Exercise objective:
Every record that follows must be set down word for word.
+ + + +
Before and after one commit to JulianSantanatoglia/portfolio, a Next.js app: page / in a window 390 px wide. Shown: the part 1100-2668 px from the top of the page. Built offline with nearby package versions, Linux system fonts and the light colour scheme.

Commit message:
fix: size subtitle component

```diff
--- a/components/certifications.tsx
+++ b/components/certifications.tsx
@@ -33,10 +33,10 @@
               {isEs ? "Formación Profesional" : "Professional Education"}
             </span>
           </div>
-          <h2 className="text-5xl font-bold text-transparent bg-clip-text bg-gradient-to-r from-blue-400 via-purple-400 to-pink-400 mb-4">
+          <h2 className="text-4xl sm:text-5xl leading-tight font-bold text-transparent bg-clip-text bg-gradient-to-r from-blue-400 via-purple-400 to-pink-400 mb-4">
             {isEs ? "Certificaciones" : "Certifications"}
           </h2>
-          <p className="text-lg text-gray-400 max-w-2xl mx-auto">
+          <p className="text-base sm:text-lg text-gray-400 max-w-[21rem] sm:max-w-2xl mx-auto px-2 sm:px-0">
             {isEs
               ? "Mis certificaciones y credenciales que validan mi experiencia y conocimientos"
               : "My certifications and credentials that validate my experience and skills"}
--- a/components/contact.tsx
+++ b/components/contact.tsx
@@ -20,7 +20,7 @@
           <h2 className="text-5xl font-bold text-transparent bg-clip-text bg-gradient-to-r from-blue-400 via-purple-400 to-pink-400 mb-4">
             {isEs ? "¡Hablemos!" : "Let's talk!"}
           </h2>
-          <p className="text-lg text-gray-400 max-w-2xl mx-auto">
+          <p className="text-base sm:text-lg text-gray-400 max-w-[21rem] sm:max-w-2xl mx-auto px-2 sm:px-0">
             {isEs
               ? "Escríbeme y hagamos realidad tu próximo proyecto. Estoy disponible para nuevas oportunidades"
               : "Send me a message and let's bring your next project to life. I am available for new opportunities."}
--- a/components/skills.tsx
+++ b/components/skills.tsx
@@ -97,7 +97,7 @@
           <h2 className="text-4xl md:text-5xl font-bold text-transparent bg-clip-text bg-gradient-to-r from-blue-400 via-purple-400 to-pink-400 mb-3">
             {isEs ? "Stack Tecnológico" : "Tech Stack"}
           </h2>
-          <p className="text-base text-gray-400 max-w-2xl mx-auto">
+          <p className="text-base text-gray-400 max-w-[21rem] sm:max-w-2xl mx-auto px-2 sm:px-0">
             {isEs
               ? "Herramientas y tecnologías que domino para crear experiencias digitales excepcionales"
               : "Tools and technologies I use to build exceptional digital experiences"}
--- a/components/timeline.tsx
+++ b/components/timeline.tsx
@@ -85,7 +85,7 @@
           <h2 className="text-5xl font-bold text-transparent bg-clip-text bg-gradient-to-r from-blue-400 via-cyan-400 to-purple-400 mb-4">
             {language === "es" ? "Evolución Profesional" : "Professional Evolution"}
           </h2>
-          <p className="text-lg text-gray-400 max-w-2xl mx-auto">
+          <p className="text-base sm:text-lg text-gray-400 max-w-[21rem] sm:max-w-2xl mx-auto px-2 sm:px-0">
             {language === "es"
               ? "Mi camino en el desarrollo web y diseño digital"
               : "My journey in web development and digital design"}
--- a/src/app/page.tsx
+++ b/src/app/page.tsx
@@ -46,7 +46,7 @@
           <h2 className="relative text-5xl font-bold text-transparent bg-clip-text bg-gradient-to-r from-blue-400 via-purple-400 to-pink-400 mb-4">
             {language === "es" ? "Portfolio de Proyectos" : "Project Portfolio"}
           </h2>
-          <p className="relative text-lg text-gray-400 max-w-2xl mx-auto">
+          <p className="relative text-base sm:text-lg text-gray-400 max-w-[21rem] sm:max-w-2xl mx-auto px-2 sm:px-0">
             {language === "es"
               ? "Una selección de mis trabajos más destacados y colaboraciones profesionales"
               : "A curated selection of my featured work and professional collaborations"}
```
+ + + +
Exercise result:
Before and after one commit to JulianSantanatoglia/portfolio, a Next.js app: page / in a window 390 px wide. Shown: the part 1100-2668 px from the top of the page. Built offline with nearby package versions, Linux system fonts and the light colour scheme.

Commit message:
fix: size subtitle component

```diff
--- a/components/certifications.tsx
+++ b/components/certifications.tsx
@@ -33,10 +33,10 @@
               {isEs ? "Formación Profesional" : "Professional Education"}
             </span>
           </div>
-          <h2 className="text-5xl font-bold text-transparent bg-clip-text bg-gradient-to-r from-blue-400 via-purple-400 to-pink-400 mb-4">
+          <h2 className="text-4xl sm:text-5xl leading-tight font-bold text-transparent bg-clip-text bg-gradient-to-r from-blue-400 via-purple-400 to-pink-400 mb-4">
             {isEs ? "Certificaciones" : "Certifications"}
           </h2>
-          <p className="text-lg text-gray-400 max-w-2xl mx-auto">
+          <p className="text-base sm:text-lg text-gray-400 max-w-[21rem] sm:max-w-2xl mx-auto px-2 sm:px-0">
             {isEs
               ? "Mis certificaciones y credenciales que validan mi experiencia y conocimientos"
               : "My certifications and credentials that validate my experience and skills"}
--- a/components/contact.tsx
+++ b/components/contact.tsx
@@ -20,7 +20,7 @@
           <h2 className="text-5xl font-bold text-transparent bg-clip-text bg-gradient-to-r from-blue-400 via-purple-400 to-pink-400 mb-4">
             {isEs ? "¡Hablemos!" : "Let's talk!"}
           </h2>
-          <p className="text-lg text-gray-400 max-w-2xl mx-auto">
+          <p className="text-base sm:text-lg text-gray-400 max-w-[21rem] sm:max-w-2xl mx-auto px-2 sm:px-0">
             {isEs
               ? "Escríbeme y hagamos realidad tu próximo proyecto. Estoy disponible para nuevas oportunidades"
               : "Send me a message and let's bring your next project to life. I am available for new opportunities."}
--- a/components/skills.tsx
+++ b/components/skills.tsx
@@ -97,7 +97,7 @@
           <h2 className="text-4xl md:text-5xl font-bold text-transparent bg-clip-text bg-gradient-to-r from-blue-400 via-purple-400 to-pink-400 mb-3">
             {isEs ? "Stack Tecnológico" : "Tech Stack"}
           </h2>
-          <p className="text-base text-gray-400 max-w-2xl mx-auto">
+          <p className="text-base text-gray-400 max-w-[21rem] sm:max-w-2xl mx-auto px-2 sm:px-0">
             {isEs
               ? "Herramientas y tecnologías que domino para crear experiencias digitales excepcionales"
               : "Tools and technologies I use to build exceptional digital experiences"}
--- a/components/timeline.tsx
+++ b/components/timeline.tsx
@@ -85,7 +85,7 @@
           <h2 className="text-5xl font-bold text-transparent bg-clip-text bg-gradient-to-r from-blue-400 via-cyan-400 to-purple-400 mb-4">
             {language === "es" ? "Evolución Profesional" : "Professional Evolution"}
           </h2>
-          <p className="text-lg text-gray-400 max-w-2xl mx-auto">
+          <p className="text-base sm:text-lg text-gray-400 max-w-[21rem] sm:max-w-2xl mx-auto px-2 sm:px-0">
             {language === "es"
               ? "Mi camino en el desarrollo web y diseño digital"
               : "My journey in web development and digital design"}
--- a/src/app/page.tsx
+++ b/src/app/page.tsx
@@ -46,7 +46,7 @@
           <h2 className="relative text-5xl font-bold text-transparent bg-clip-text bg-gradient-to-r from-blue-400 via-purple-400 to-pink-400 mb-4">
             {language === "es" ? "Portfolio de Proyectos" : "Project Portfolio"}
           </h2>
-          <p className="relative text-lg text-gray-400 max-w-2xl mx-auto">
+          <p className="relative text-base sm:text-lg text-gray-400 max-w-[21rem] sm:max-w-2xl mx-auto px-2 sm:px-0">
             {language === "es"
               ? "Una selección de mis trabajos más destacados y colaboraciones profesionales"
               : "A curated selection of my featured work and professional collaborations"}
```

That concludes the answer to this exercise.